Problem description
Without pictures, retype the following entries exactly.

Input material
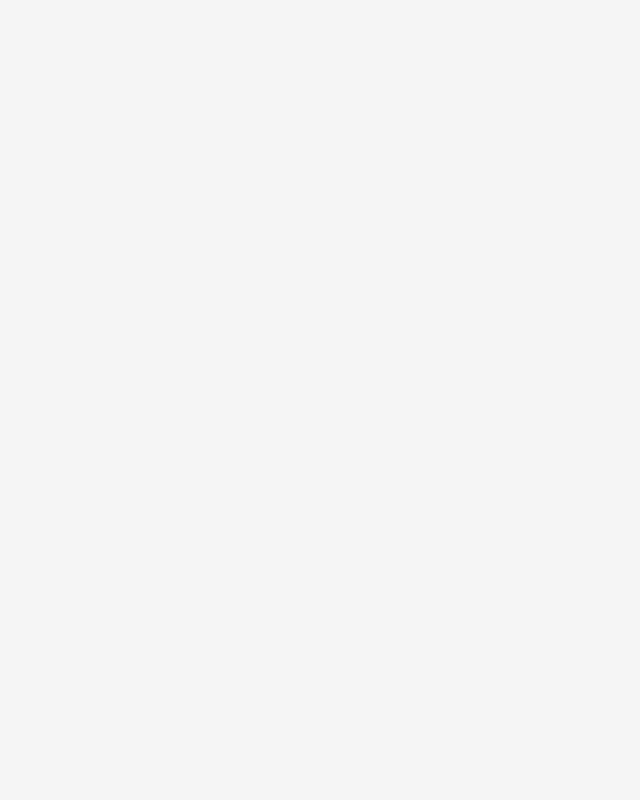
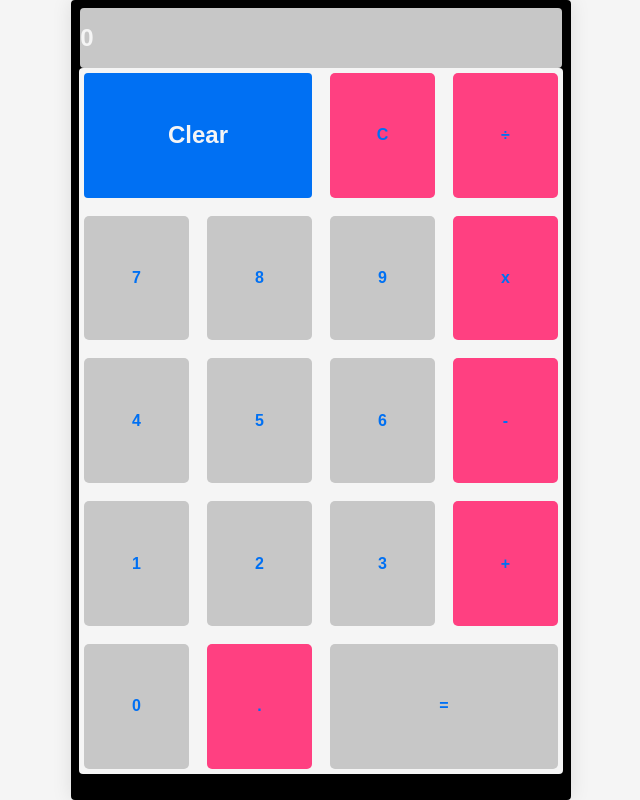
Before and after one commit to andym80/Math-Magicians-app, a React (Create React App) app: page / in a window 1280 px wide. Shown: the whole page, without its empty margins (319-959 px from the left). Built offline with nearby package versions, Linux system fonts and the light colour scheme.

Commit message:
fix Calculator.js: assign logic

```diff
--- a/package.json
+++ b/package.json
@@ -6,6 +6,7 @@
     "@testing-library/jest-dom": "^5.16.5",
     "@testing-library/react": "^13.3.0",
     "@testing-library/user-event": "^13.5.0",
+    "big.js": "^6.2.1",
     "react": "^18.2.0",
     "react-dom": "^18.2.0",
     "react-scripts": "5.0.1",
--- a/src/components/Calculator.js
+++ b/src/components/Calculator.js
@@ -1,35 +1,59 @@
-const Calculator = () => {
-  (
+import React from 'react';
+import calculate from '../logic/calculate';
+
+class Calculator extends React.Component {
+  constructor(props) {
+    super(props);
+    this.state = {
+      obj: {
+        total: null,
+        next: null,
+        operation: null,
+      },
+    };
+    this.result = this.result.bind(this);
+  }
+
+  result(e) {
+    const { obj } = this.state;
+    const newObject = calculate(obj, e.target.textContent);
+    this.setState({ obj: newObject });
+  }
+
+  render() {
+    const { obj } = this.state;
+    return (
       <>
         <div>
           <div className="container">
             <form>
-            <input type="text" value={0} />
+              <input type="text" value={obj.next || obj.total || 0} />
             </form>
             <div className="keypad">
-            <button type="button" id="clr">Clear</button>
-            <button type="button" id="lite">C</button>
-            <button type="button" id="lite">&divide;</button>
-            <button type="button">7</button>
-            <button type="button">8</button>
-            <button type="button">9</button>
-            <button type="button" id="lite">&times;</button>
-            <button type="button">4</button>
-            <button type="button">5</button>
-            <button type="button">6</button>
-            <button type="button" id="lite">-</button>
-            <button type="button">1</button>
-            <button type="button">2</button>
-            <button type="button">3</button>
-            <button type="button" id="lite">+</button>
-            <button type="button">0</button>
-            <button type="button" id="lite">.</button>
-            <button type="button" id="equal">=</button>
+              <button type="button" className="button" onClick={this.result} id="clr">Clear</button>
+              <button type="button" className="button" onClick={this.result} id="lite">C</button>
+              <button type="button" className="button" onClick={this.result} id="lite">&divide;</button>
+              <button type="button" className="button" onClick={this.result}>7</button>
+              <button type="button" className="button" onClick={this.result}>8</button>
+              <button type="button" className="button" onClick={this.result}>9</button>
+              <button type="button" className="button operation_button" onClick={this.result} id="lite">x</button>
+              <button type="button" className="button" onClick={this.result}>4</button>
+              <button type="button" className="button" onClick={this.result}>5</button>
+              <button type="button" className="button" onClick={this.result}>6</button>
+              <button type="button" className="button operation_button" onClick={this.result} id="lite">-</button>
+              <button type="button" className="button" onClick={this.result}>1</button>
+              <button type="button" className="button" onClick={this.result}>2</button>
+              <button type="button" className="button" onClick={this.result}>3</button>
+              <button type="button" className="button operation_button" onClick={this.result} id="lite">+</button>
+              <button type="button" className="button" onClick={this.result}>0</button>
+              <button type="button" className="button" onClick={this.result} id="lite">.</button>
+              <button type="button" className="button operation_button" onClick={this.result} id="equal">=</button>
             </div>
           </div>
         </div>
       </>
     );
-};
+  }
+}
 
 export default Calculator;
--- /dev/null
+++ b/src/logic/calculate.js
@@ -0,0 +1,133 @@
+import operate from './operate';
+
+function isNumber(item) {
+  return !!item.match(/[0-9]+/);
+}
+
+/**
+ * Given a button name and a calculator data object, return an updated
+ * calculator data object.
+ *
+ * Calculator data object contains:
+ *   total:s      the running total
+ *   next:String       the next number to be operated on with the total
+ *   operation:String  +, -, etc.
+ */
+export default function calculate(obj, buttonName) {
+  if (buttonName === 'Clear') {
+    return {
+      total: null,
+      next: null,
+      operation: null,
+    };
+  }
+
+  if (isNumber(buttonName)) {
+    if (buttonName === '0' && obj.next === '0') {
+      return {};
+    }
+    // If there is an operation, update next
+    if (obj.operation) {
+      if (obj.next && obj.next !== '0') {
+        return { ...obj, next: obj.next + buttonName };
+      }
+      return { ...obj, next: buttonName };
+    }
+    // If there is no operation, update next and clear the value
+    if (obj.next && obj.next !== '0') {
+      return {
+        next: obj.next + buttonName,
+        total: null,
+      };
+    }
+    return {
+      next: buttonName,
+      total: null,
+    };
+  }
+
+  if (buttonName === '.') {
+    if (obj.next) {
+      if (obj.next.includes('.')) {
+        return { ...obj };
+      }
+      return { ...obj, next: `${obj.next}.` };
+    }
+    if (obj.operation) {
+      return { ...obj, next: '0.' };
+    }
+    if (obj.total) {
+      if (obj.total.includes('.')) {
+        return {};
+      }
+      return { ...obj, next: `${obj.total}.` };
+    }
+    return { ...obj, next: '0.' };
+  }
+
+  if (buttonName === '=') {
+    if (obj.next && obj.operation) {
+      return {
+        total: operate(obj.total, obj.next, obj.operation),
+        next: null,
+        operation: null,
+      };
+    }
+    // '=' with no operation, nothing to do
+    return {};
+  }
+
+  if (buttonName === '+/-') {
+    if (obj.next) {
+      return { ...obj, next: (-1 * parseFloat(obj.next)).toString() };
+    }
+    if (obj.total) {
+      return { ...obj, total: (-1 * parseFloat(obj.total)).toString() };
+    }
+    return {};
+  }
+
+  // Button must be an operation
+
+  // When the user presses an operation button without having entered
+  // a number first, do nothing.
+  // if (!obj.next && !obj.total) {
+  //   return {};
+  // }
+
+  // User pressed an operation after pressing '='
+  if (!obj.next && obj.total && !obj.operation) {
+    return { ...obj, operation: buttonName };
+  }
+
+  // User pressed an operation button and there is an existing operation
+  if (obj.operation) {
+    if (obj.total && !obj.next) {
+      return { ...obj, operation: buttonName };
+    }
+
+    if (!obj.total) {
+      return { total: 0, operation: buttonName };
+    }
+
+    return {
+      total: operate(obj.total, obj.next, obj.operation),
+      next: null,
+      operation: buttonName,
+    };
+  }
+
+  // no operation yet, but the user typed one
+
+  // The user hasn't typed a number yet, just save the operation
+  if (!obj.next) {
+    return { operation: buttonName };
+  }
+
+  // save the operation and shift 'next' into 'total'
+  return {
+    total: obj.next,
+    next: null,
+    operation: buttonName,
+  };
+}
--- /dev/null
+++ b/src/logic/operate.js
@@ -0,0 +1,30 @@
+import Big from 'big.js';
+
+export default function operate(numberOne, numberTwo, operation) {
+  const one = Big(numberOne);
+  const two = Big(numberTwo);
+  if (operation === '+') {
+    return one.plus(two).toString();
+  }
+  if (operation === '-') {
+    return one.minus(two).toString();
+  }
+  if (operation === 'x') {
+    return one.times(two).toString();
+  }
+  if (operation === '÷') {
+    try {
+      return one.div(two).toString();
+    } catch (err) {
+      return "Can't divide by 0.";
+    }
+  }
+  if (operation === '%') {
+    try {
+      return one.mod(two).toString();
+    } catch (err) {
+      return "Can't find modulo as can't divide by 0.";
+    }
+  }
+  throw Error(`Unknown operation '${operation}'`);
+}
```
Also changed, not shown: 1 other file (tests, documents, lock files or other folders). Lines whose indentation alone changed are shown as unchanged.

Response area
Before and after one commit to andym80/Math-Magicians-app, a React (Create React App) app: page / in a window 1280 px wide. Shown: the whole page, without its empty margins (319-959 px from the left). Built offline with nearby package versions, Linux system fonts and the light colour scheme.

Commit message:
fix Calculator.js: assign logic

```diff
--- a/package.json
+++ b/package.json
@@ -6,6 +6,7 @@
     "@testing-library/jest-dom": "^5.16.5",
     "@testing-library/react": "^13.3.0",
     "@testing-library/user-event": "^13.5.0",
+    "big.js": "^6.2.1",
     "react": "^18.2.0",
     "react-dom": "^18.2.0",
     "react-scripts": "5.0.1",
--- a/src/components/Calculator.js
+++ b/src/components/Calculator.js
@@ -1,35 +1,59 @@
-const Calculator = () => {
-  (
+import React from 'react';
+import calculate from '../logic/calculate';
+
+class Calculator extends React.Component {
+  constructor(props) {
+    super(props);
+    this.state = {
+      obj: {
+        total: null,
+        next: null,
+        operation: null,
+      },
+    };
+    this.result = this.result.bind(this);
+  }
+
+  result(e) {
+    const { obj } = this.state;
+    const newObject = calculate(obj, e.target.textContent);
+    this.setState({ obj: newObject });
+  }
+
+  render() {
+    const { obj } = this.state;
+    return (
       <>
         <div>
           <div className="container">
             <form>
-            <input type="text" value={0} />
+              <input type="text" value={obj.next || obj.total || 0} />
             </form>
             <div className="keypad">
-            <button type="button" id="clr">Clear</button>
-            <button type="button" id="lite">C</button>
-            <button type="button" id="lite">&divide;</button>
-            <button type="button">7</button>
-            <button type="button">8</button>
-            <button type="button">9</button>
-            <button type="button" id="lite">&times;</button>
-            <button type="button">4</button>
-            <button type="button">5</button>
-            <button type="button">6</button>
-            <button type="button" id="lite">-</button>
-            <button type="button">1</button>
-            <button type="button">2</button>
-            <button type="button">3</button>
-            <button type="button" id="lite">+</button>
-            <button type="button">0</button>
-            <button type="button" id="lite">.</button>
-            <button type="button" id="equal">=</button>
+              <button type="button" className="button" onClick={this.result} id="clr">Clear</button>
+              <button type="button" className="button" onClick={this.result} id="lite">C</button>
+              <button type="button" className="button" onClick={this.result} id="lite">&divide;</button>
+              <button type="button" className="button" onClick={this.result}>7</button>
+              <button type="button" className="button" onClick={this.result}>8</button>
+              <button type="button" className="button" onClick={this.result}>9</button>
+              <button type="button" className="button operation_button" onClick={this.result} id="lite">x</button>
+              <button type="button" className="button" onClick={this.result}>4</button>
+              <button type="button" className="button" onClick={this.result}>5</button>
+              <button type="button" className="button" onClick={this.result}>6</button>
+              <button type="button" className="button operation_button" onClick={this.result} id="lite">-</button>
+              <button type="button" className="button" onClick={this.result}>1</button>
+              <button type="button" className="button" onClick={this.result}>2</button>
+              <button type="button" className="button" onClick={this.result}>3</button>
+              <button type="button" className="button operation_button" onClick={this.result} id="lite">+</button>
+              <button type="button" className="button" onClick={this.result}>0</button>
+              <button type="button" className="button" onClick={this.result} id="lite">.</button>
+              <button type="button" className="button operation_button" onClick={this.result} id="equal">=</button>
             </div>
           </div>
         </div>
       </>
     );
-};
+  }
+}
 
 export default Calculator;
--- /dev/null
+++ b/src/logic/calculate.js
@@ -0,0 +1,133 @@
+import operate from './operate';
+
+function isNumber(item) {
+  return !!item.match(/[0-9]+/);
+}
+
+/**
+ * Given a button name and a calculator data object, return an updated
+ * calculator data object.
+ *
+ * Calculator data object contains:
+ *   total:s      the running total
+ *   next:String       the next number to be operated on with the total
+ *   operation:String  +, -, etc.
+ */
+export default function calculate(obj, buttonName) {
+  if (buttonName === 'Clear') {
+    return {
+      total: null,
+      next: null,
+      operation: null,
+    };
+  }
+
+  if (isNumber(buttonName)) {
+    if (buttonName === '0' && obj.next === '0') {
+      return {};
+    }
+    // If there is an operation, update next
+    if (obj.operation) {
+      if (obj.next && obj.next !== '0') {
+        return { ...obj, next: obj.next + buttonName };
+      }
+      return { ...obj, next: buttonName };
+    }
+    // If there is no operation, update next and clear the value
+    if (obj.next && obj.next !== '0') {
+      return {
+        next: obj.next + buttonName,
+        total: null,
+      };
+    }
+    return {
+      next: buttonName,
+      total: null,
+    };
+  }
+
+  if (buttonName === '.') {
+    if (obj.next) {
+      if (obj.next.includes('.')) {
+        return { ...obj };
+      }
+      return { ...obj, next: `${obj.next}.` };
+    }
+    if (obj.operation) {
+      return { ...obj, next: '0.' };
+    }
+    if (obj.total) {
+      if (obj.total.includes('.')) {
+        return {};
+      }
+      return { ...obj, next: `${obj.total}.` };
+    }
+    return { ...obj, next: '0.' };
+  }
+
+  if (buttonName === '=') {
+    if (obj.next && obj.operation) {
+      return {
+        total: operate(obj.total, obj.next, obj.operation),
+        next: null,
+        operation: null,
+      };
+    }
+    // '=' with no operation, nothing to do
+    return {};
+  }
+
+  if (buttonName === '+/-') {
+    if (obj.next) {
+      return { ...obj, next: (-1 * parseFloat(obj.next)).toString() };
+    }
+    if (obj.total) {
+      return { ...obj, total: (-1 * parseFloat(obj.total)).toString() };
+    }
+    return {};
+  }
+
+  // Button must be an operation
+
+  // When the user presses an operation button without having entered
+  // a number first, do nothing.
+  // if (!obj.next && !obj.total) {
+  //   return {};
+  // }
+
+  // User pressed an operation after pressing '='
+  if (!obj.next && obj.total && !obj.operation) {
+    return { ...obj, operation: buttonName };
+  }
+
+  // User pressed an operation button and there is an existing operation
+  if (obj.operation) {
+    if (obj.total && !obj.next) {
+      return { ...obj, operation: buttonName };
+    }
+
+    if (!obj.total) {
+      return { total: 0, operation: buttonName };
+    }
+
+    return {
+      total: operate(obj.total, obj.next, obj.operation),
+      next: null,
+      operation: buttonName,
+    };
+  }
+
+  // no operation yet, but the user typed one
+
+  // The user hasn't typed a number yet, just save the operation
+  if (!obj.next) {
+    return { operation: buttonName };
+  }
+
+  // save the operation and shift 'next' into 'total'
+  return {
+    total: obj.next,
+    next: null,
+    operation: buttonName,
+  };
+}
--- /dev/null
+++ b/src/logic/operate.js
@@ -0,0 +1,30 @@
+import Big from 'big.js';
+
+export default function operate(numberOne, numberTwo, operation) {
+  const one = Big(numberOne);
+  const two = Big(numberTwo);
+  if (operation === '+') {
+    return one.plus(two).toString();
+  }
+  if (operation === '-') {
+    return one.minus(two).toString();
+  }
+  if (operation === 'x') {
+    return one.times(two).toString();
+  }
+  if (operation === '÷') {
+    try {
+      return one.div(two).toString();
+    } catch (err) {
+      return "Can't divide by 0.";
+    }
+  }
+  if (operation === '%') {
+    try {
+      return one.mod(two).toString();
+    } catch (err) {
+      return "Can't find modulo as can't divide by 0.";
+    }
+  }
+  throw Error(`Unknown operation '${operation}'`);
+}
```
Also changed, not shown: 1 other file (tests, documents, lock files or other folders). Lines whose indentation alone changed are shown as unchanged.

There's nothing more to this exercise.